Ashlie Gough death a 'tragedy' says family, but don't blame Occupy Vancouver
One week after the death of Ashlie Gough, 23, at Occupy Vancouver, her family has confirmed to the Vancouver Observer that she died of a heroin overdose, but said they find some media and politician portrayals of Gough “upsetting.”
The newly released toxicology report, provided late this week to Gough's older sister Tiffany Woodward, confirm there was no foul play in her death and that she died of a drug overdose. But her family insisted the 23-year old artist should not be a “poster child” for Occupy Vancouver, nor should she be used against the camp in the election campaign.
“What happened with Ashlie was nothing to do with the protest – it just happened to be at the same spot,” Gough's father Tom Gough told the Vancouver Observer. “Some articles said, 'Here is a perfect example of blah, blah, blah -- of how (Occupy Vancouver has) gotten out of control.”
“(Ashlie) wasn't an activist. She had nothing to do with those things. She was just visiting her friends. It would have been really upsetting to hear things that are so inaccurate.”
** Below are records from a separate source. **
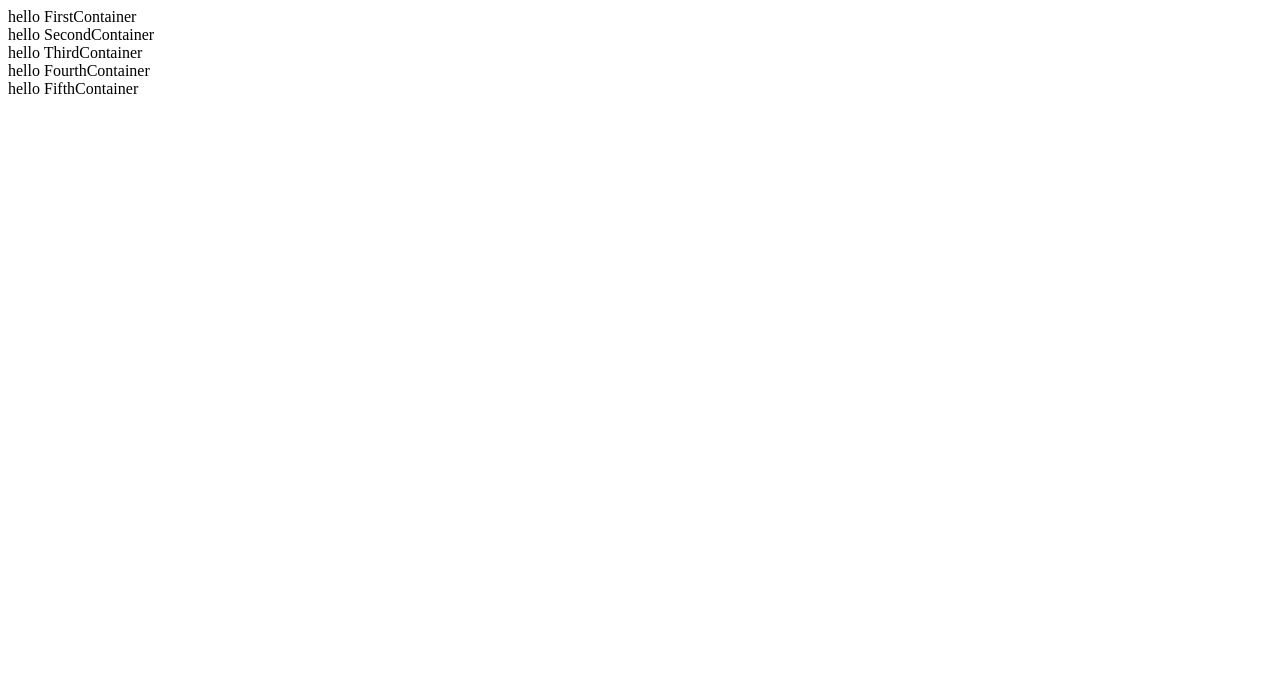
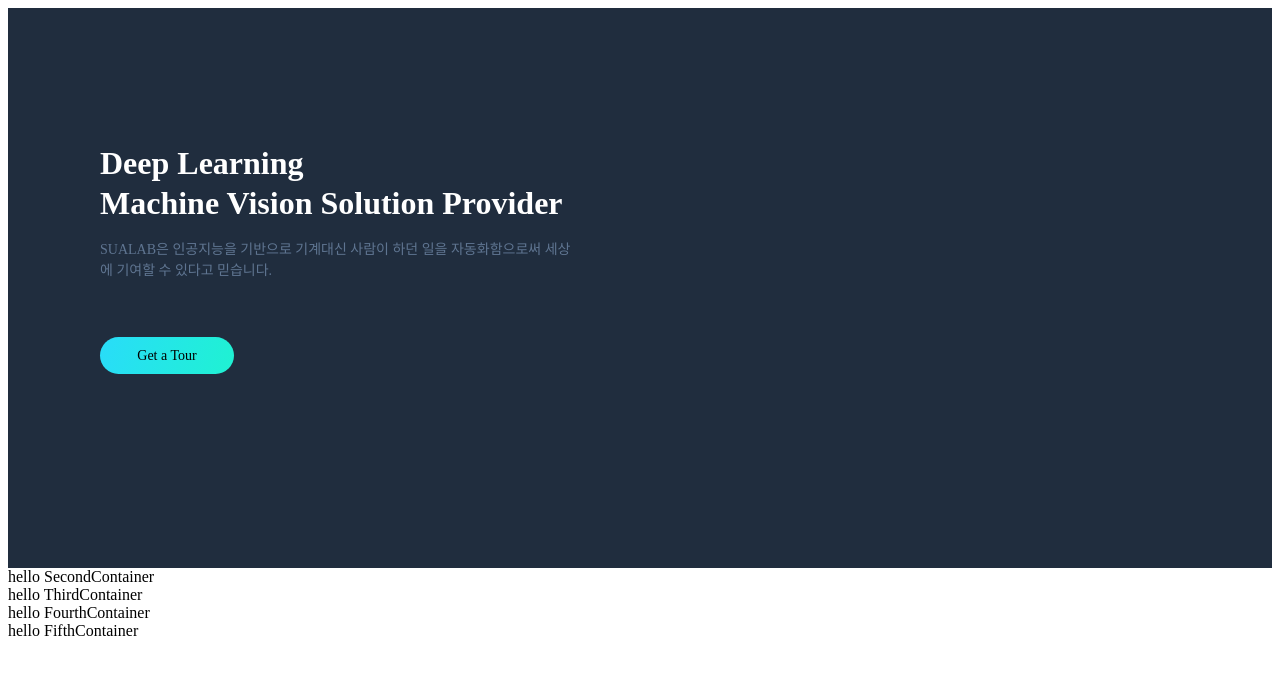
Before and after one commit to aevers44/sualab, a React app: page / in a window 1280 px wide. Shown: the top 674 px of the page. Built offline with nearby package versions, Linux system fonts and the light colour scheme.

Commit message:
Make main container

```diff
--- a/src/components/mainPage/firstContainer/firstContainer.scss
+++ b/src/components/mainPage/firstContainer/firstContainer.scss
@@ -0,0 +1,55 @@
+$container-width: 1080px;
+$header-height: 80px;
+
+.firstContainer {
+    height: 480px;
+    background-color: #202d3e;
+    padding-top: $header-height;
+
+    .innerContainer {
+        max-width: $container-width;
+        margin: 0 auto;
+        padding-top: 55px;
+    }
+}
+
+.title {
+    font-family: NunitoSans;
+    font-size: 32px;
+    font-weight: 600;
+    line-height: 1.25;
+    letter-spacing: normal;
+    text-align: left;
+    color: #ffffff;
+    margin-bottom: 16px;
+}
+
+.subTitle {
+    width: 480px;
+    color: #5f7591;
+    font-size: 14px;
+    font-weight: normal;
+    line-height: 1.5;
+    letter-spacing: normal;
+    text-align: left;
+    margin-bottom: 56px;
+}
+
+.tourBtn {
+    display: block;
+    width: 134px;
+    height: 37px;
+    line-height: 37px;
+    color: #000000;
+    font-size: 14px;
+    font-weight: normal;
+    letter-spacing: normal;
+    text-align: center;
+    border-radius: 100px;
+    background-image: linear-gradient(106deg, #29dcf9, #1ff2d2);
+    text-decoration: none;
+
+    &:hover {
+        color: inherit;
+    }
+}
--- a/src/components/mainPage/firstContainer/index.jsx
+++ b/src/components/mainPage/firstContainer/index.jsx
@@ -1,8 +1,21 @@
 import React from 'react';
+import styles from './firstContainer.scss';
 
 const FirstContainer = () =>
-    <div>
-        hello FirstContainer
-    </div>
+    <section className={styles.firstContainer}>
+        <div className={styles.innerContainer}>
+            <div className={styles.title}>
+                Deep Learning<br />
+                Machine Vision Solution Provider
+            </div>
+            <div className={styles.subTitle}>
+                SUALAB은 인공지능을 기반으로 기계대신 사람이 하던 일을 자동화함으로써
+                세상에 기여할 수 있다고 믿습니다.
+            </div>
+            <a className={styles.tourBtn} href="#">
+                Get a Tour
+            </a>
+        </div>
+    </section>
 
 export default FirstContainer;
```
Also changed, not shown: 1 other file (tests, documents, lock files or other folders).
Gough was found unresponsive in her tent by Occupy Vancouver medics around 4 p.m. on November 5, who performed cardiopulmonary resuscitation for 10 minutes until paramedics arrived. However, autopsy results suggested she had died in her sleep up to 12 hours before.
“I didn't know that she had used hard drugs,” said Tom Gough. “I wasn't terribly surprised to find out she had.”
“She was what she was, I'm not denying that. (But) there's a big difference between being an occasional user at a party a couple times a year versus the media's depiction of a drug addict.”
Gough said he hopes that more accurate media portrayals can show who his daughter was, not what politicians and activists would like her to be.
“She went to Vancouver basically as a tourist with her boyfriend,” he said. “She was there for one day, and spent one night there visiting friends who happened to be down at Occupy Vancouver. I'm just devastated by her death period, it doesn't really matter how. A tragedy is a tragedy -- such a beautiful young lady who goes through life doing her own thing, and really really living it.”
Her boyfriend, Kegan Munro, describes Ashlie as an artist, scuba diver, traveler and body modification enthusiast who was hoping to work in that field. She also loved riding the rails – train-hopping freight trains across the country with friends described as “crust punks.”
“She was so happy when she was hopping,” Munro told the Vancouver Observer, adding that she train-hopped with her dog, Xavier, whom she rescued in Montreal four years ago. “She had him by her side every day before I met her.”
Her father, a country musician and world traveler himself, said that seeing his daughters photographs from one train-hopping voyage from Vancouver to Halifax and back revealed her love for life and adventure – reminding him of hobos in the Great Depression and Beatniks in the 1960s.
“I just took my hat off to her and said, 'Holy smokes!'” Gough said. “Here I thought I'd done some traveling in my life. That is just so awesome.”
“She had photographs of hanging out a boxcar door and taking a picture of the long, long freight train up ahead going around a slow curve. All these character people – sitting around in the camps. Of course they're all tattooed up, dressed in rags and sitting around with a big bottle of Jack Daniels and a couple banjos and guitars.”
Gough recalls taking Ashlie for her first ear piercing when she was a young girl, which soon led to eyebrow rings and tattoos. Although he was resistant at first, he said, cautioning her at time that she was too young, he later realized body modification was as much a part of her expression as how she dressed or decorated her bedroom.
“I was always saying, 'No, not yet, you're too young -- you can't have that done yet,'” he recalled. “'Maybe the eyebrow, but that's it, absolutely no more.'”
“In the last couple of years, I realized this is her life, it's how she lives, how she expresses herself. Everything she did, she was an artist. Anything she did was a form of art.”
Ashlie and her sister, Tiffany, were adopted by Tom Gough when Ashlie was still a baby. The family then moved from interior B.C. to Victoria, where she grew up singing her father's country songs, climbing trees and dancing at outdoor festivals, Gough said.
Although Ashlie had lived on the streets of Victoria as a teenager, when Munro first met her at a McDonalds on Douglas Street – a popular hang-out for punks and street kids – she had since moved into his Victoria apartment, where she loved to play music with other musicians in their community. Woodward gave her little sister a banjo, which she lugged across the country alongside her dog.
The Goughs said they will hold several memorial gatherings for close friends and family in the coming weeks, but said they wish to keep them private due to the media's interest in the incident.
At the Occupy Vancouver encampment at the Vancouver Art Gallery, a growing shrine remembering Gough has been set up by her friends there -- with candles, a cross and messages of condolence.